This lecture is a continuation from a previous lecture about the 5 Subjective States in Kashmir Shaivism. This is from the 11th Chapter of the book, Kashmir Shaivism: The Secret Supreme, revealed by Swami Lakshmanjoo.
The dreaming state is called svapna [the absence of worldly activity] by worldly people because the outer objective world is absent. Yogins, on the other hand, call this state padastham, which means “being established where you are,” because here you become established in your own point. Yogins find that svapna [dreaming state] is a nearer way when entering into samādhi, when entering into the absolute. When you are in the state of jāgrat, you have to struggle to enter in samādhi. When you are in the state of svapna, you only have to struggle half as much. It is much easier to concentrate your awareness in svapna than it is in jāgrat. Children exist primarily in svapna. If illuminating power is put into them by some master or greater soul, they will enter into samādhi in an instant. They have no external thoughts; they have only internal thoughts. They are very near to their own Self.
Jñānis call the state of svapna vyāpti, which means “pervasion,” because in the dreaming state they pervade everything and they know that they are pervading.

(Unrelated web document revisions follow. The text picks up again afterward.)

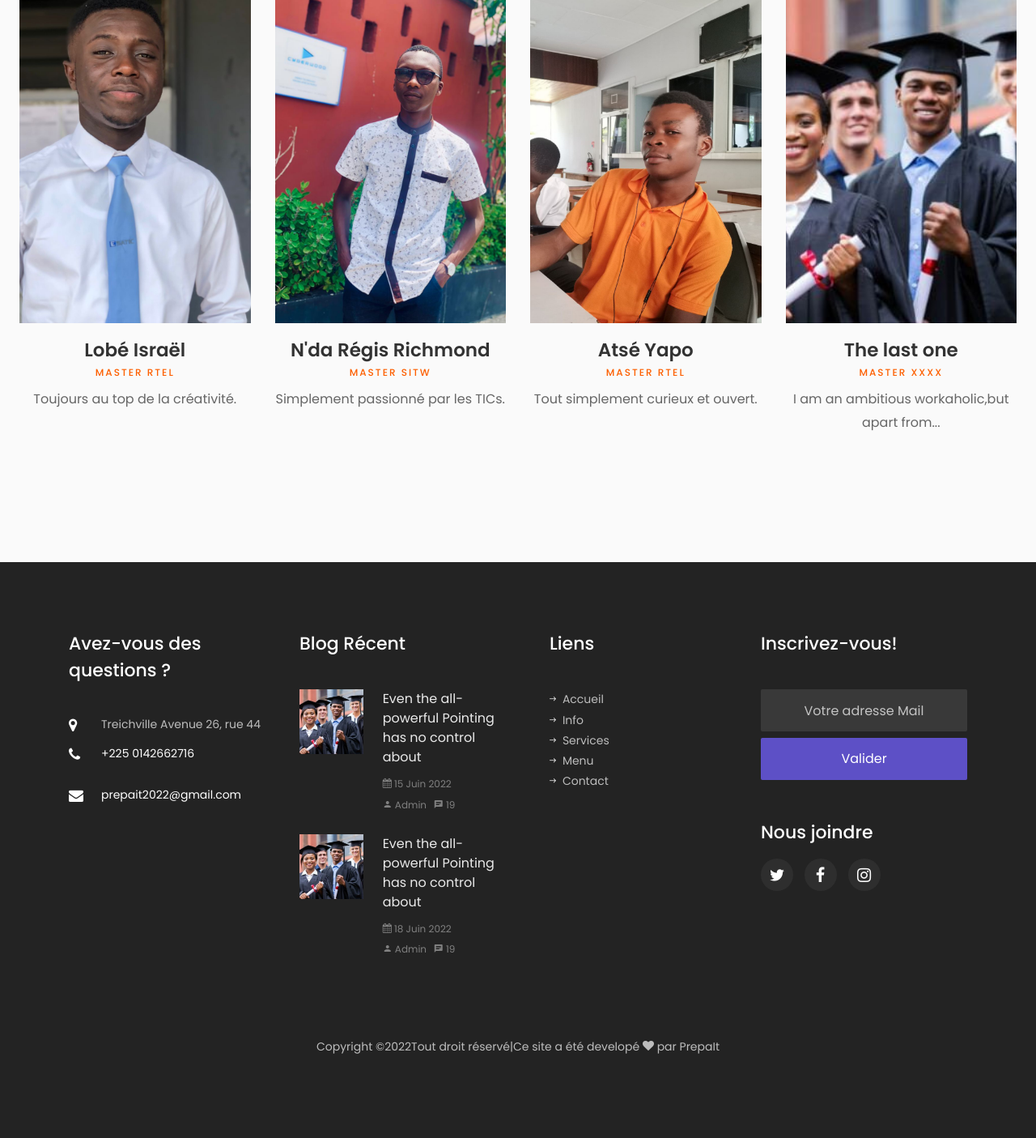
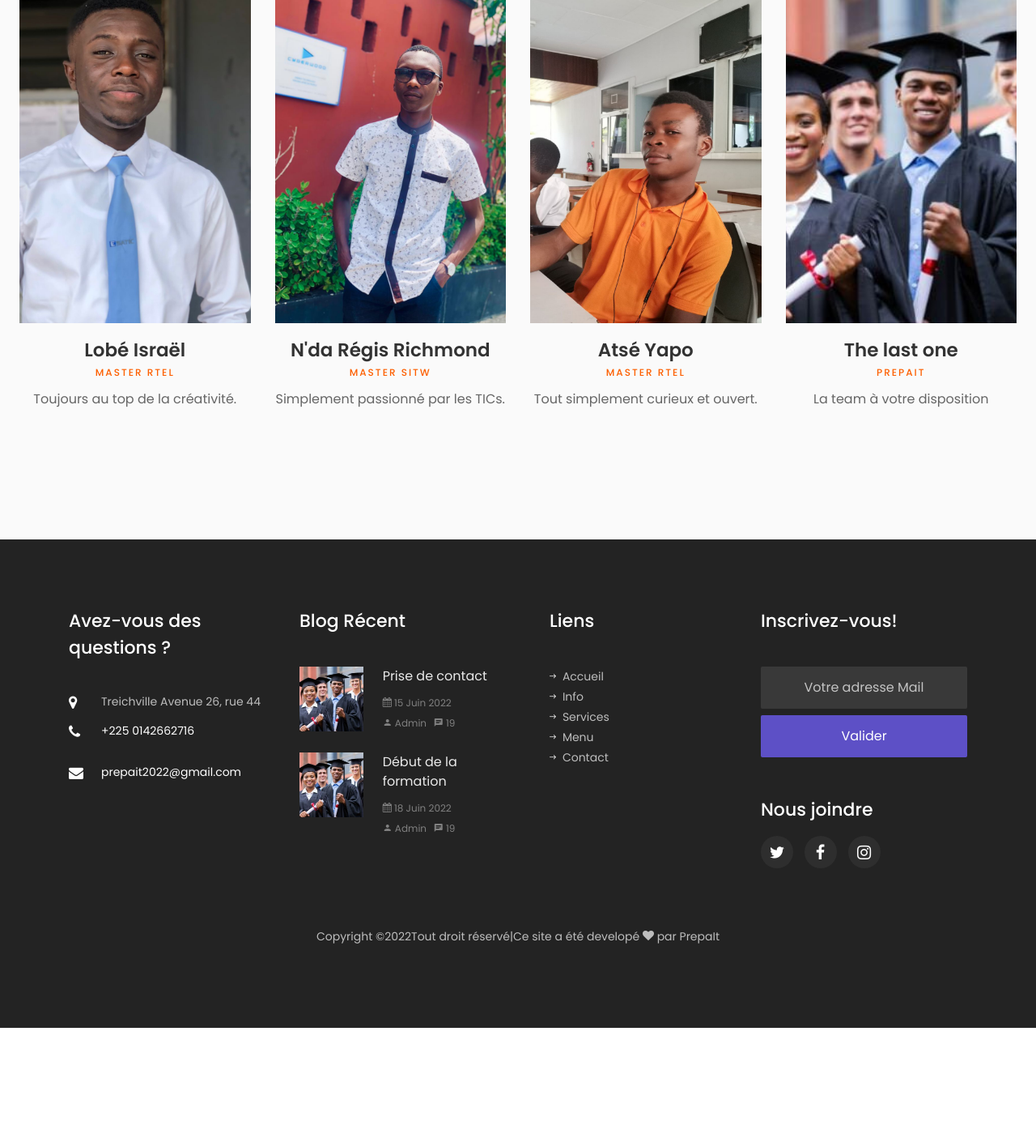
Before and after one commit to amaninoblesse/it_prepa, a Django app: page /it/teacher/ in a window 1280 px wide. Shown: the part 1196-2601 px from the top of the page at 81% size. After the commit the page ends 2465 px from the top, so only its background shows below. Run offline with Django 3.2, Linux system fonts and the light colour scheme; some libraries are stand-ins or nearby versions; some web fonts are replaced.

Commit message:
Updating texts and informations

```diff
--- a/it/templates/it/main/about.html
+++ b/it/templates/it/main/about.html
@@ -77,8 +77,8 @@
         </form>
 	      <div class="collapse navbar-collapse" id="ftco-nav">
 	        <ul class="navbar-nav mr-auto">
-	        	<li class="nav-item active"><a href="{% url 'it:newhome' %}" class="nav-link pl-0">Accueil</a></li>
-	        	<li class="nav-item"><a href="{% url 'it:about' %}" class="nav-link">Info</a></li>
+	        	<li class="nav-item"><a href="{% url 'it:newhome' %}" class="nav-link pl-0">Accueil</a></li>
+	        	<li class="nav-item active"><a href="{% url 'it:about' %}" class="nav-link">Info</a></li>
 	        	<li class="nav-item"><a href="{% url 'it:courses' %}" class="nav-link">Cours</a></li>
 	        	<li class="nav-item"><a href="{% url 'it:teacher' %}" class="nav-link">Formateurs</a></li>
 	        	<li class="nav-item"><a href="{% url 'it:blog' %}" class="nav-link">Blog</a></li>
@@ -132,7 +132,7 @@
     			</div>
           <div class="col-md-6 heading-section heading-section-white ftco-animate pl-lg-5 pt-md-0 pt-5">
             <h2 class="mb-4">PrepaIT</h2>
-            <p>C'est une initiative des étudiants de la septième promotionde l'ESATIC</p>
+            <p>C'est une initiative des étudiants de la septième promotion de l'ESATIC</p>
             <p>Visant à vous aider dans la préparation des concours ESATIC & INP-HB.</p>
           </div>
         </div>
--- a/it/templates/it/main/blog.html
+++ b/it/templates/it/main/blog.html
@@ -77,11 +77,11 @@
         </form>
 	      <div class="collapse navbar-collapse" id="ftco-nav">
 	        <ul class="navbar-nav mr-auto">
-	        	<li class="nav-item active"><a href="{% url 'it:newhome' %}" class="nav-link pl-0">Accueil</a></li>
+	        	<li class="nav-item"><a href="{% url 'it:newhome' %}" class="nav-link pl-0">Accueil</a></li>
 	        	<li class="nav-item"><a href="{% url 'it:about' %}" class="nav-link">Info</a></li>
 	        	<li class="nav-item"><a href="{% url 'it:courses' %}" class="nav-link">Cours</a></li>
 	        	<li class="nav-item"><a href="{% url 'it:teacher' %}" class="nav-link">Formateurs</a></li>
-	        	<li class="nav-item"><a href="{% url 'it:blog' %}" class="nav-link">Blog</a></li>
+	        	<li class="nav-item active"><a href="{% url 'it:blog' %}" class="nav-link">Blog</a></li>
 	          <li class="nav-item"><a href="{% url 'it:contact' %}" class="nav-link">Contacts</a></li>
 			  <li class="nav-item"><a href="https://prepaitquiz.herokuapp.com/" class="nav-link">Inscription</a></li>
 	        </ul>
--- a/it/templates/it/main/contact.html
+++ b/it/templates/it/main/contact.html
@@ -77,12 +77,12 @@
         </form>
 	      <div class="collapse navbar-collapse" id="ftco-nav">
 	        <ul class="navbar-nav mr-auto">
-	        	<li class="nav-item active"><a href="{% url 'it:newhome' %}" class="nav-link pl-0">Accueil</a></li>
+	        	<li class="nav-item"><a href="{% url 'it:newhome' %}" class="nav-link pl-0">Accueil</a></li>
 	        	<li class="nav-item"><a href="{% url 'it:about' %}" class="nav-link">Info</a></li>
 	        	<li class="nav-item"><a href="{% url 'it:courses' %}" class="nav-link">Cours</a></li>
 	        	<li class="nav-item"><a href="{% url 'it:teacher' %}" class="nav-link">Formateurs</a></li>
 	        	<li class="nav-item"><a href="{% url 'it:blog' %}" class="nav-link">Blog</a></li>
-	          <li class="nav-item"><a href="{% url 'it:contact' %}" class="nav-link">Contacts</a></li>
+	          <li class="nav-item active"><a href="{% url 'it:contact' %}" class="nav-link">Contacts</a></li>
             <li class="nav-item"><a href="https://prepaitquiz.herokuapp.com/" class="nav-link">Inscription</a></li>
 	        </ul>
 	      </div>
--- a/it/templates/it/main/courses.html
+++ b/it/templates/it/main/courses.html
@@ -77,9 +77,9 @@
         </form>
 	      <div class="collapse navbar-collapse" id="ftco-nav">
 	        <ul class="navbar-nav mr-auto">
-	        	<li class="nav-item active"><a href="{% url 'it:newhome' %}" class="nav-link pl-0">Accueil</a></li>
+	        	<li class="nav-item"><a href="{% url 'it:newhome' %}" class="nav-link pl-0">Accueil</a></li>
 	        	<li class="nav-item"><a href="{% url 'it:about' %}" class="nav-link">Info</a></li>
-	        	<li class="nav-item"><a href="{% url 'it:courses' %}" class="nav-link">Cours</a></li>
+	        	<li class="nav-item active"><a href="{% url 'it:courses' %}" class="nav-link">Cours</a></li>
 	        	<li class="nav-item"><a href="{% url 'it:teacher' %}" class="nav-link">Formateurs</a></li>
 	        	<li class="nav-item"><a href="{% url 'it:blog' %}" class="nav-link">Blog</a></li>
 	          <li class="nav-item"><a href="{% url 'it:contact' %}" class="nav-link">Contacts</a></li>
@@ -114,7 +114,7 @@
 								<span><i class="icon-calendar mr-2"></i>4 ans</span>
 							</p>
 							<h3><a href="#">Mathématiques</a></h3>
-							<p>Des matières telles que l'agèbre linéaire,l'analyse,les probabilités, les statistiques,...</p>
+							<p>Des matières telles que l'agèbre linéaire,l'analyse,les probabilités,...</p>
 							<p><a href="#" class="btn btn-primary">Le contenu</a></p>
 						</div>
 					</div>
--- a/it/templates/it/main/teacher.html
+++ b/it/templates/it/main/teacher.html
@@ -77,12 +77,12 @@
         </form>
 	      <div class="collapse navbar-collapse" id="ftco-nav">
 	        <ul class="navbar-nav mr-auto">
-	        	<li class="nav-item active"><a href="{% url 'it:newhome' %}" class="nav-link pl-0">Accueil</a></li>
+	        	<li class="nav-item"><a href="{% url 'it:newhome' %}" class="nav-link pl-0">Accueil</a></li>
 	        	<li class="nav-item"><a href="{% url 'it:about' %}" class="nav-link">Info</a></li>
 	        	<li class="nav-item"><a href="{% url 'it:courses' %}" class="nav-link">Cours</a></li>
 	        	<li class="nav-item"><a href="{% url 'it:teacher' %}" class="nav-link">Formateurs</a></li>
 	        	<li class="nav-item"><a href="{% url 'it:blog' %}" class="nav-link">Blog</a></li>
-	          <li class="nav-item"><a href="{% url 'it:contact' %}" class="nav-link">Contacts</a></li>
+	          <li class="nav-item active"><a href="{% url 'it:contact' %}" class="nav-link">Contacts</a></li>
 			  <li class="nav-item"><a href="https://prepaitquiz.herokuapp.com/" class="nav-link">Inscription</a></li>
 	        </ul>
 	      </div>
@@ -253,9 +253,9 @@
 							</div>
 							<div class="text pt-3 text-center">
 								<h3>The last one</h3>
-								<span class="position mb-2">Master XXXX</span>
+								<span class="position mb-2">PrepaIT</span>
 								<div class="faded">
-									<p>I am an ambitious workaholic,but apart from...</p>
+									<p>La team à votre disposition</p>
 									<ul class="ftco-social text-center">
 		                <li class="ftco-animate"><a href="#"><span class="icon-twitter"></span></a></li>
 		                <li class="ftco-animate"><a href="#"><span class="icon-facebook"></span></a></li>
@@ -293,7 +293,7 @@
                     <div class="block-21 mb-4 d-flex">
                       <a class="blog-img mr-4" style="background-image: url(/static/assets/images/étudiants-en-chine.jpeg);"></a>
                       <div class="text">
-                        <h3 class="heading"><a href="#">Even the all-powerful Pointing has no control about</a></h3>
+                        <h3 class="heading"><a href="#">Prise de contact</a></h3>
                         <div class="meta">
                           <div><a href="#"><span class="icon-calendar"></span> 15 Juin 2022</a></div>
                           <div><a href="#"><span class="icon-person"></span> Admin</a></div>
@@ -304,7 +304,7 @@
                     <div class="block-21 mb-5 d-flex">
                       <a class="blog-img mr-4" style="background-image: url(/static/assets/images/étudiants-en-chine.jpeg);"></a>
                       <div class="text">
-                        <h3 class="heading"><a href="#">Even the all-powerful Pointing has no control about</a></h3>
+                        <h3 class="heading"><a href="#">Début de la formation</a></h3>
                         <div class="meta">
                           <div><a href="#"><span class="icon-calendar"></span> 18 Juin 2022</a></div>
                           <div><a href="#"><span class="icon-person"></span> Admin</a></div>
```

They pervade their own body, the automobile they are dreaming they are driving, the road they are dreaming they are driving on, and the place they are dreaming they are going to. The reality is that none of these objects are produced by any outside agency. All exist within their own self.
Worldly people call the state of deep sleep suṣupti [asleep] because they have no knowledge of objectivity in this state. There is no objectivity and there are no impressions. This state is tūṣṇīmbhāva which means “absolute silence.” For them, it is an appeased state. They feel that after leaving this state they are more peaceful. They find this state to be nourishing. Yogins, on the other hand, feel that in this state of sound sleep they become attached to their own nature. This state for yogins is full of consciousness, while this state for worldly people is full of unconsciousness. Yogins, therefore, call this state rūpastha, which means “established in one’s own Self,” because here they are established in their own Consciousness. Jñānīs call this state mahāvyāpti (the great pervasion) because here they find that there is absolutely no limitation of objectivity or impressions.
From the Trika Śaivite point of view, predominance is given to the three energies of Śiva; parā śakti [the supreme energy], parāparā śakti [medium energy], and aparā śakti [inferior energy]. The kingdom of aparā śakti, the lowest energy, is found in wakefulness and dreaming. The kingdom of parāparā śakti, the medium energy, is established in the state of sound sleep. And lastly, the kingdom of parāśakti, the supreme energy, is found in the state of turya.
Now we will explain here the state of turya… [to be continued]
Read more on how this individual subjective body travels in each state in detail in Chapter 11 of
Kashmir Shaivism: The Secret Supreme,
revealed by Swami Lakshmanjoo
Copyright © John Hughes